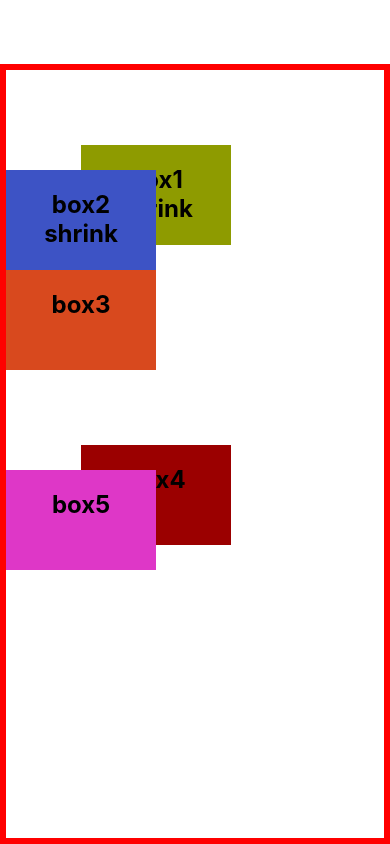
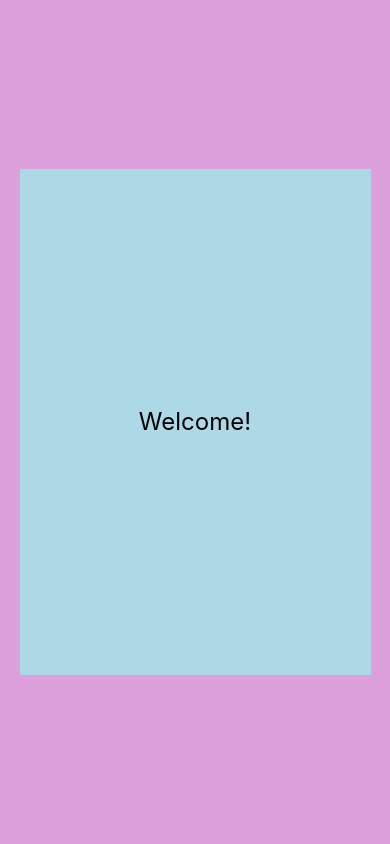
Before and after one commit to jananikangesan/React-Native-Tutorial-for-Beginners, a React Native app: screen / in a window 390 px wide. Built offline with nearby package versions, Linux system fonts and the light colour scheme.

Commit message:
dimentionAPI

```diff
--- a/App.js
+++ b/App.js
@@ -1,5 +1,5 @@
 import { useState } from 'react';
-import {View,Text, Image,ImageBackground, ScrollView, Button,Pressable,Modal, StatusBar, ActivityIndicator, Alert, StyleSheet} from  'react-native'
+import {View,Text, Image,ImageBackground, ScrollView, Button,Pressable,Modal, StatusBar, ActivityIndicator, Alert, StyleSheet,Dimensions} from  'react-native'
 import Greet from './components/Greet';
 import Styling from './components/Styling';
 import Box from './components/Box';
@@ -78,18 +78,26 @@
     {/* <Styling/> */}
 
 
-    <Box style={{backgroundColor:"#8e9b00", top:75, left:75}} children="box1 shrink"/>
+    {/* <Box style={{backgroundColor:"#8e9b00", top:75, left:75}} children="box1 shrink"/>
     <Box style={{backgroundColor:"#3d53c5ff"}}>box2 shrink</Box>
     <Box style={{backgroundColor:"#d8491eff"}}>box3</Box>
     <Box style={{backgroundColor:"#9b0000ff", top:75, left:75}}>box4</Box>
-    <Box style={{backgroundColor:"#de37c7ff"}}>box5</Box>
+    <Box style={{backgroundColor:"#de37c7ff"}}>box5</Box>  */}
 
+      <View style={styles.box}>
+        <Text style={styles.text}>Welcome!</Text>
+      </View>
 
   </View>);
 
 
 
 }
+const windowWidth =Dimensions.get("window").width
+
+const windowHeight =Dimensions.get("window").height
+
+console.log({windowWidth,windowHeight})
 
 const styles=StyleSheet.create({
   container:{
@@ -105,8 +113,22 @@
     //gap:10,
     //alignContent: "center" ,
     //height:200,
-    marginTop:64,
-    borderWidth:6,
-    borderColor:"red",
+    //marginTop:64,
+    //borderWidth:6,
+    //borderColor:"red",
+    backgroundColor:"plum",
+    alignItems:"center",
+    justifyContent:"center",
+
   },
+  box:{
+    width:windowWidth > 500 ? "70%" :"90%",
+    height:windowHeight >600 ? "60% " :"90%",
+    backgroundColor:"lightblue",
+    alignItems:"center",
+    justifyContent:"center"
+  },
+  text:{
+    fontSize: windowWidth >500 ? 50:24,
+  }
 })
```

WORK ORDER -
Nothing but a number belongs in the answer, namely how many lines above include "import".

SOLUTION FOR THIS TASK -
6